THE PROBLEM => Using the data below, return every line that holds the word "light".

Web interface edit records
- Opening Delimiter -
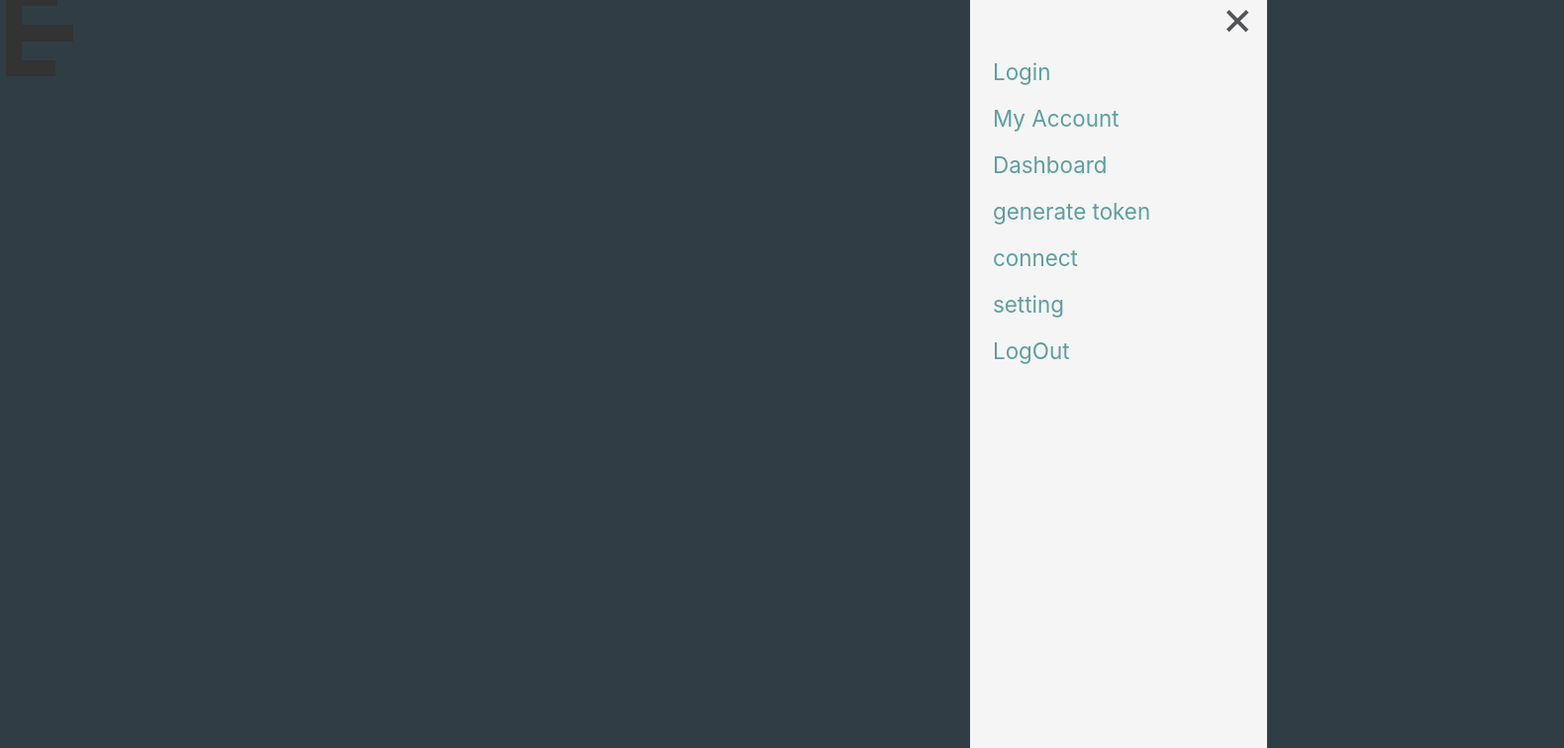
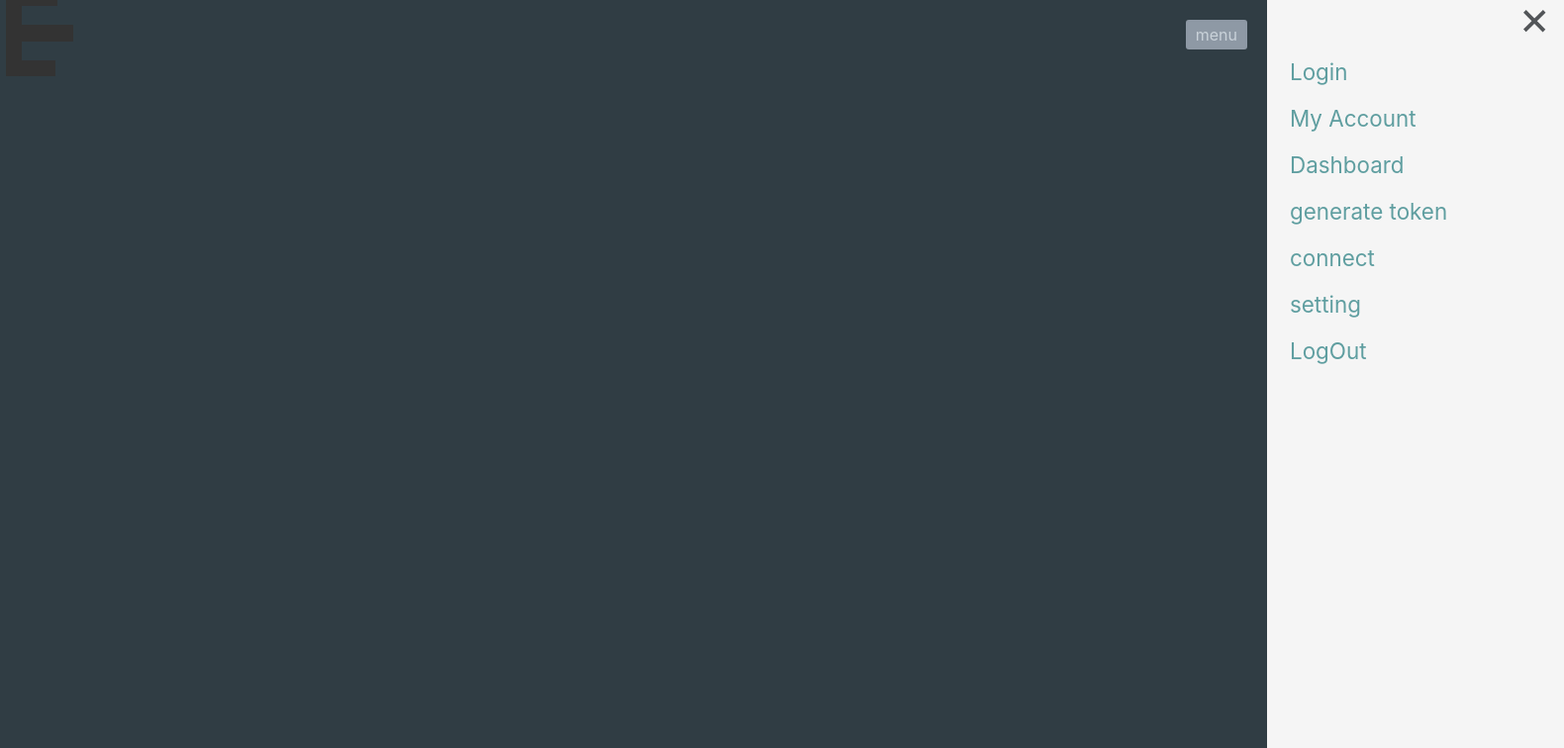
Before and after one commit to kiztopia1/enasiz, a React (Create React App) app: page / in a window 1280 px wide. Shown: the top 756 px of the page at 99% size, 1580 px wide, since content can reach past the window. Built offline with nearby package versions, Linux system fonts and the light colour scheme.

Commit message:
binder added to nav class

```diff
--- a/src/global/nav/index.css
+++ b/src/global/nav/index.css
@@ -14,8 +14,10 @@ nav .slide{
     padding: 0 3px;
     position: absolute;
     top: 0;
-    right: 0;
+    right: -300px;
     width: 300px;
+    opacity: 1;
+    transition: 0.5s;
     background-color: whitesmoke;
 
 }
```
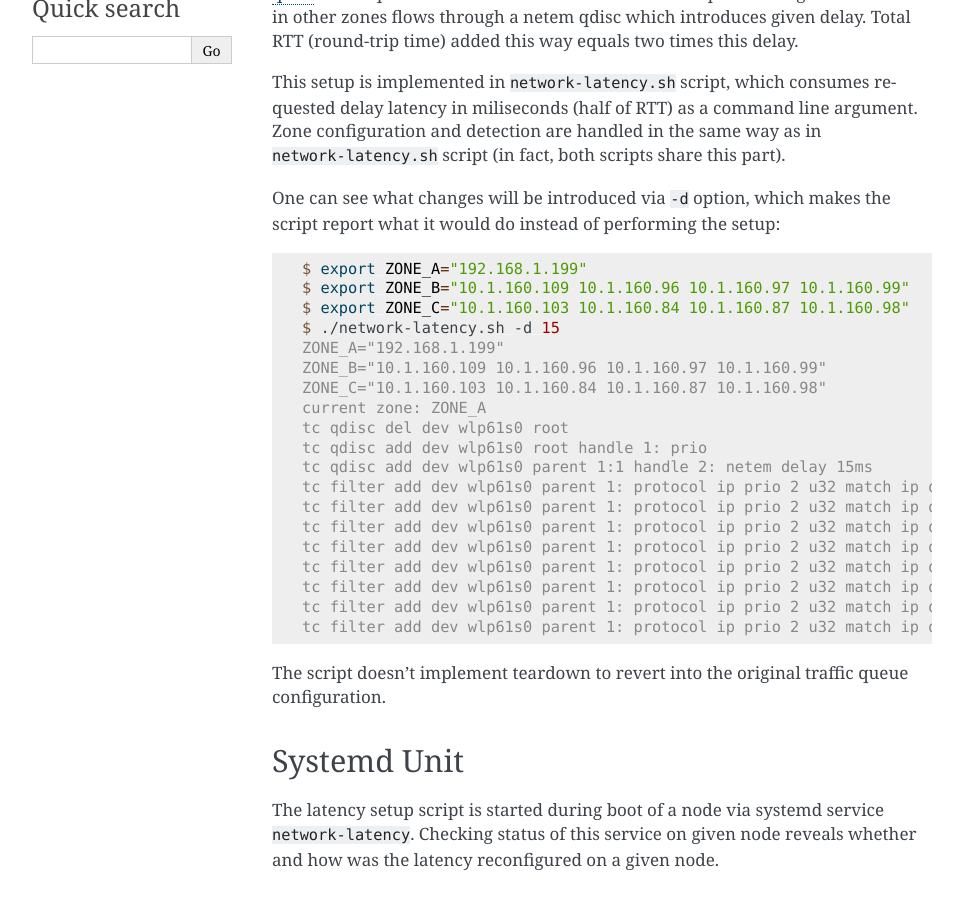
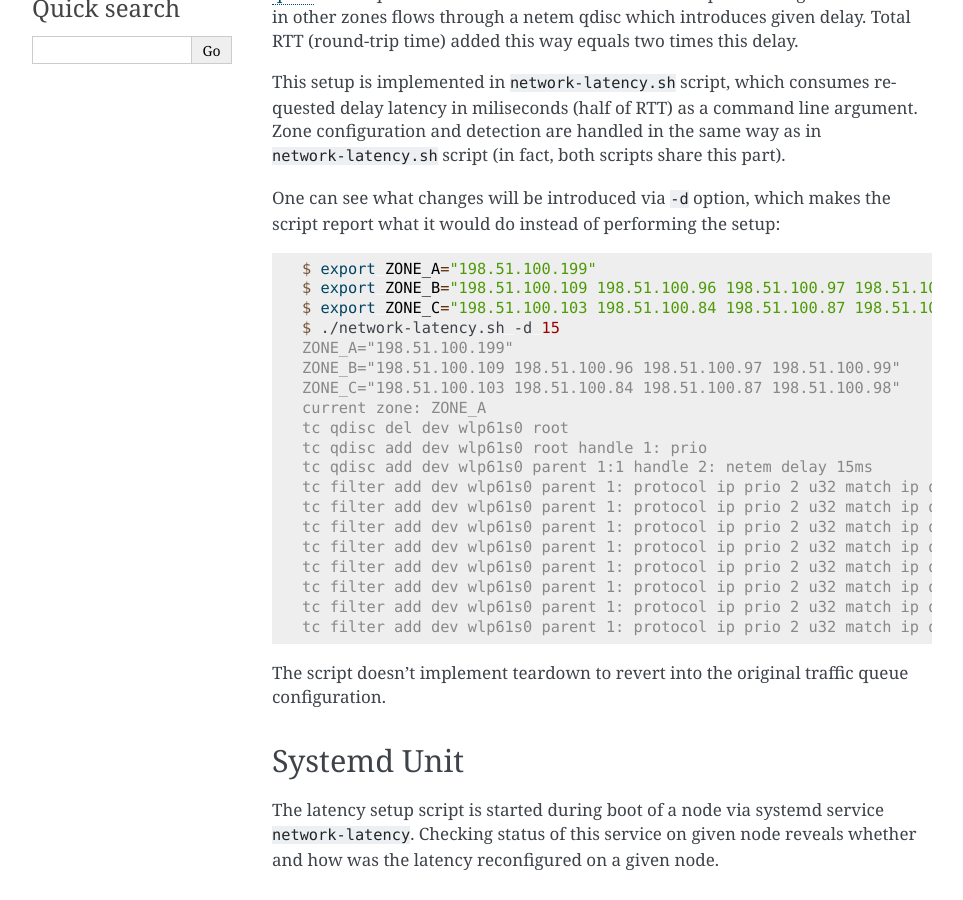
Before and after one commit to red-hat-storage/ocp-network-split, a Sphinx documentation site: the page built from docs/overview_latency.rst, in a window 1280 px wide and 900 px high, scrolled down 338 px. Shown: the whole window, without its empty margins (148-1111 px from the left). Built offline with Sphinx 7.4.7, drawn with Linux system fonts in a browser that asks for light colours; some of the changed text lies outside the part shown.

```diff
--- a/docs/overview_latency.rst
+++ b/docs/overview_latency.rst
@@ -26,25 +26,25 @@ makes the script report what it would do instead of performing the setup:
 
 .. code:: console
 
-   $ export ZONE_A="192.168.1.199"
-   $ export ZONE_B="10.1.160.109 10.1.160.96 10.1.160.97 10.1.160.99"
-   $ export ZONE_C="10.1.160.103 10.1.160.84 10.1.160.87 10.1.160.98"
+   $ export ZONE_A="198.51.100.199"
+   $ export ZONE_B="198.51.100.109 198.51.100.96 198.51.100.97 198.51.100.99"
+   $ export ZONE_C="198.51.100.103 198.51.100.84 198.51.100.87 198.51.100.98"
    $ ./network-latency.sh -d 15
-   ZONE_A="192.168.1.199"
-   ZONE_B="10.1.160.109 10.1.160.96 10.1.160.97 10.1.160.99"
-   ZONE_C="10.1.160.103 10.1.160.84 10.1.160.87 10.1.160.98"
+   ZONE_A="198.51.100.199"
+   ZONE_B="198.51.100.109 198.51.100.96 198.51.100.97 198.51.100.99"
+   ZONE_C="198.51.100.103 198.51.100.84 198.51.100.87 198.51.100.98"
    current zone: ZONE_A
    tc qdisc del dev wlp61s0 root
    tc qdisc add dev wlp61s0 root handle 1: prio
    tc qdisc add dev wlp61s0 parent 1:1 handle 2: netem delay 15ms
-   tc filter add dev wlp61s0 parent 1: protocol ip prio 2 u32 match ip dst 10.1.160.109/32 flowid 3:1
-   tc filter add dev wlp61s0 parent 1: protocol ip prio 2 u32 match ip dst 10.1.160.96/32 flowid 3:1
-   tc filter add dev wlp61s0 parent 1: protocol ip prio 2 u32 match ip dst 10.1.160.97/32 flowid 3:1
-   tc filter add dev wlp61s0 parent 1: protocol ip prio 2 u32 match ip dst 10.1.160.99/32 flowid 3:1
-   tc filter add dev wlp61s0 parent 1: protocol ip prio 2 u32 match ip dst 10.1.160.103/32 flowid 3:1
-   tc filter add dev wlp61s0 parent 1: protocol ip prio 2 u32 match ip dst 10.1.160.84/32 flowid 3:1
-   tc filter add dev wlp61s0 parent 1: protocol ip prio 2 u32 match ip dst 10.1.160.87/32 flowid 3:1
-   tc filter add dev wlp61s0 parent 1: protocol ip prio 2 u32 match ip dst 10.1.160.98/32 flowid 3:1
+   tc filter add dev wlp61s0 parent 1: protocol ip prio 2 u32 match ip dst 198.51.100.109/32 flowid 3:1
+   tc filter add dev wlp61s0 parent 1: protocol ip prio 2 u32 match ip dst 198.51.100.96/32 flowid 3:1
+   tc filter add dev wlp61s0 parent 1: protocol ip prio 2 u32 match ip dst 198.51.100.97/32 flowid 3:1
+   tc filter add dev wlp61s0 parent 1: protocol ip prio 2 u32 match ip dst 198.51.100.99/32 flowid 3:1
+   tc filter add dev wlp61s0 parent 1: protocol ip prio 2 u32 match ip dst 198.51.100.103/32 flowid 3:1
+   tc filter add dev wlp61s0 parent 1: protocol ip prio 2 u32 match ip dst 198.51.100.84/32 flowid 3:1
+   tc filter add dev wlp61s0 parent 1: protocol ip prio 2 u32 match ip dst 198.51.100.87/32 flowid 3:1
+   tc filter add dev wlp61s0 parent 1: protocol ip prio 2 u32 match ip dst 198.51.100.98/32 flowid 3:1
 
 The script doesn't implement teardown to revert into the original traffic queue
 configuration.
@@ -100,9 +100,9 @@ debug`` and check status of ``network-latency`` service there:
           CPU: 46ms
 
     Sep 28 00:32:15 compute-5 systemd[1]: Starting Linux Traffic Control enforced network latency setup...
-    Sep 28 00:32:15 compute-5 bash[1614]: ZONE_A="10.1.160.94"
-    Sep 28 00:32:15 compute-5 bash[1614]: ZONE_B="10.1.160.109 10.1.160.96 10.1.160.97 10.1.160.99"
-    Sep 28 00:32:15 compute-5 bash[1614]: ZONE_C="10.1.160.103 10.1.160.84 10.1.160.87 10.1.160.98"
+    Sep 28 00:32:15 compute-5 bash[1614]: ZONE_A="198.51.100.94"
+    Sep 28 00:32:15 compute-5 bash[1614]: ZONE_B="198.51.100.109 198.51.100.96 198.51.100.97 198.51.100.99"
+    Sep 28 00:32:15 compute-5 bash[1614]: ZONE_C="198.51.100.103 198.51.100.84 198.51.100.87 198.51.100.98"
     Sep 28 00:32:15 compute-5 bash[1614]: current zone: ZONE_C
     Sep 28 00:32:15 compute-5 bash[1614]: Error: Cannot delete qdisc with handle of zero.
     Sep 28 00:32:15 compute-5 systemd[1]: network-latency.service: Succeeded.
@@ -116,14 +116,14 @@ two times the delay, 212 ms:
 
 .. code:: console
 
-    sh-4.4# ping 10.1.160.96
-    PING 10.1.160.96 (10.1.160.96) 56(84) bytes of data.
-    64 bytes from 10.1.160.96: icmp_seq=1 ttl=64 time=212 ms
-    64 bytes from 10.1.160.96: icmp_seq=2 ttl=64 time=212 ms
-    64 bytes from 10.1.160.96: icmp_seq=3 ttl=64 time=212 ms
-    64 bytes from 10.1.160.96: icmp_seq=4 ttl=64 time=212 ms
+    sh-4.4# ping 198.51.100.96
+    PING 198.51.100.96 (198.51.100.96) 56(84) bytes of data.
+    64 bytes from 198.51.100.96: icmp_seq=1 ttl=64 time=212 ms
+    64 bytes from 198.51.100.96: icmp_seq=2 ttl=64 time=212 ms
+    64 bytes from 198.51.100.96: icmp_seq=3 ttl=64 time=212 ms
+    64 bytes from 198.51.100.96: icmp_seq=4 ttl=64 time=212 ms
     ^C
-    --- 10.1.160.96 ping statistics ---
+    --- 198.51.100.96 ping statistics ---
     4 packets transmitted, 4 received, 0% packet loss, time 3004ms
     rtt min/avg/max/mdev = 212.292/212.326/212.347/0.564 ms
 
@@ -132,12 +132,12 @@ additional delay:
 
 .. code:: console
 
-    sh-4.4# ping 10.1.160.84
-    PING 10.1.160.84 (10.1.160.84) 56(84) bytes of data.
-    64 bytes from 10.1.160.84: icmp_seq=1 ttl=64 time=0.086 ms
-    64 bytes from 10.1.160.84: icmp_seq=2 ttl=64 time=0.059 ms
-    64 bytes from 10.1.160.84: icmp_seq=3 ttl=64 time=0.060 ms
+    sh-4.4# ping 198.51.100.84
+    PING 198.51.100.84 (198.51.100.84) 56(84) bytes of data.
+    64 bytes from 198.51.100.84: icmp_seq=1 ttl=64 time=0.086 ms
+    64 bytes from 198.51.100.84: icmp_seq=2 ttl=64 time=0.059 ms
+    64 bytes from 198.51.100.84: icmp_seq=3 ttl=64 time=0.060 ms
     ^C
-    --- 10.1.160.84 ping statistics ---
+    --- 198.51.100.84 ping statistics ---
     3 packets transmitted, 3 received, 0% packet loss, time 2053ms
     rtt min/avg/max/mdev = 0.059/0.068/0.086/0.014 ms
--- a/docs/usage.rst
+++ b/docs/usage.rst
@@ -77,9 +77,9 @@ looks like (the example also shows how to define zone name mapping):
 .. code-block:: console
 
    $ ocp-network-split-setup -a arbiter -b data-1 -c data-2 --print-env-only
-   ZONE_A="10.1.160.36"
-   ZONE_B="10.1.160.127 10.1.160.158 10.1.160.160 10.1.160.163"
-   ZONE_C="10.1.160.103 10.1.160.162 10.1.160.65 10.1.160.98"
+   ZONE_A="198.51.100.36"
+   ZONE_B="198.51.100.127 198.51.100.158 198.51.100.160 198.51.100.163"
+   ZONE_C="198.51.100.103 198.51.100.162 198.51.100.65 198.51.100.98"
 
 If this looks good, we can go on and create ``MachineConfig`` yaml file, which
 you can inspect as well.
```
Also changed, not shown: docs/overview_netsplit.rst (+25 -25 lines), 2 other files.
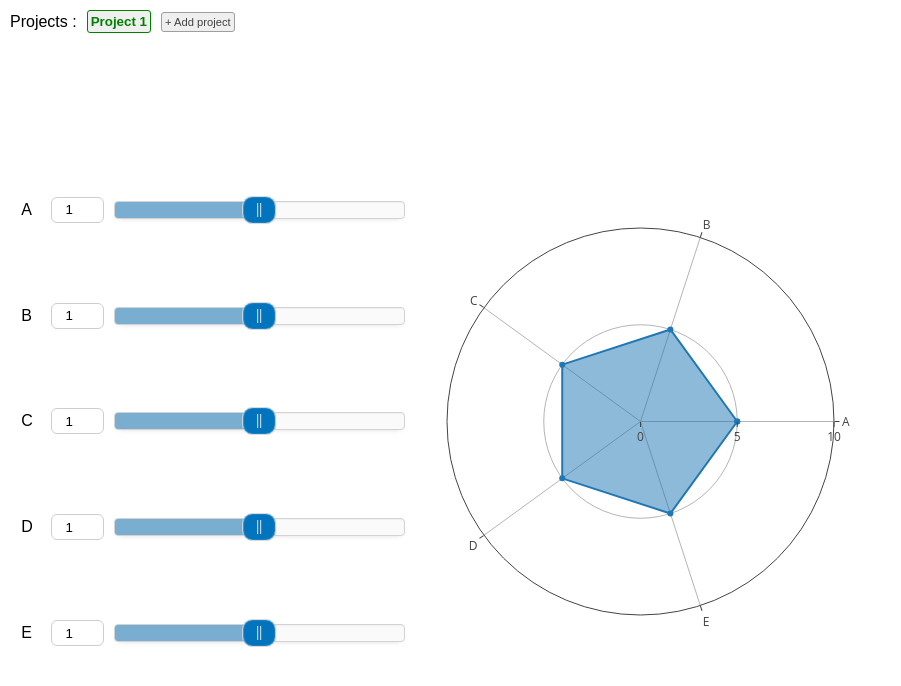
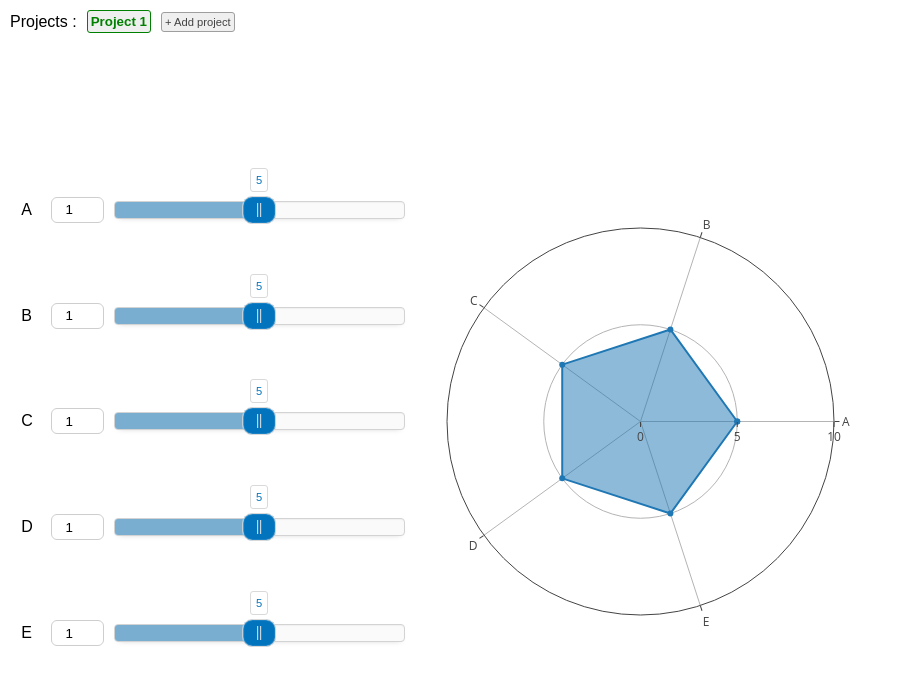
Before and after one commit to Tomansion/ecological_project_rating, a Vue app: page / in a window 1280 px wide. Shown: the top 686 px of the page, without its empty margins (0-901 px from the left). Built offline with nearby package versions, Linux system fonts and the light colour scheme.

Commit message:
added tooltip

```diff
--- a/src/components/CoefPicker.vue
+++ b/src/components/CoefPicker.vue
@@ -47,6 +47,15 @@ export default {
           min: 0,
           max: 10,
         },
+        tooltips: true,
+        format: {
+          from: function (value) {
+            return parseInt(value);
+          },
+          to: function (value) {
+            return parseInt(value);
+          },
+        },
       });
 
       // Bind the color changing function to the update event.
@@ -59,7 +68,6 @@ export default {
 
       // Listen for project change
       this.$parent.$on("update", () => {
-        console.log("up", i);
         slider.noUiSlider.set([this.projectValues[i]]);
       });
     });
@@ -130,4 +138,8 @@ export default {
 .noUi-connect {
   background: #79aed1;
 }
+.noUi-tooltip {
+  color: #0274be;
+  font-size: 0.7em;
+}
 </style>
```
- Closing Delimiter -
REPLY TO THE TASK =>
Before and after one commit to kiztopia1/enasiz, a React (Create React App) app: page / in a window 1280 px wide. Shown: the top 756 px of the page at 99% size, 1580 px wide, since content can reach past the window. Built offline with nearby package versions, Linux system fonts and the light colour scheme.
Before and after one commit to red-hat-storage/ocp-network-split, a Sphinx documentation site: the page built from docs/overview_latency.rst, in a window 1280 px wide and 900 px high, scrolled down 338 px. Shown: the whole window, without its empty margins (148-1111 px from the left). Built offline with Sphinx 7.4.7, drawn with Linux system fonts in a browser that asks for light colours; some of the changed text lies outside the part shown.
Before and after one commit to Tomansion/ecological_project_rating, a Vue app: page / in a window 1280 px wide. Shown: the top 686 px of the page, without its empty margins (0-901 px from the left). Built offline with nearby package versions, Linux system fonts and the light colour scheme.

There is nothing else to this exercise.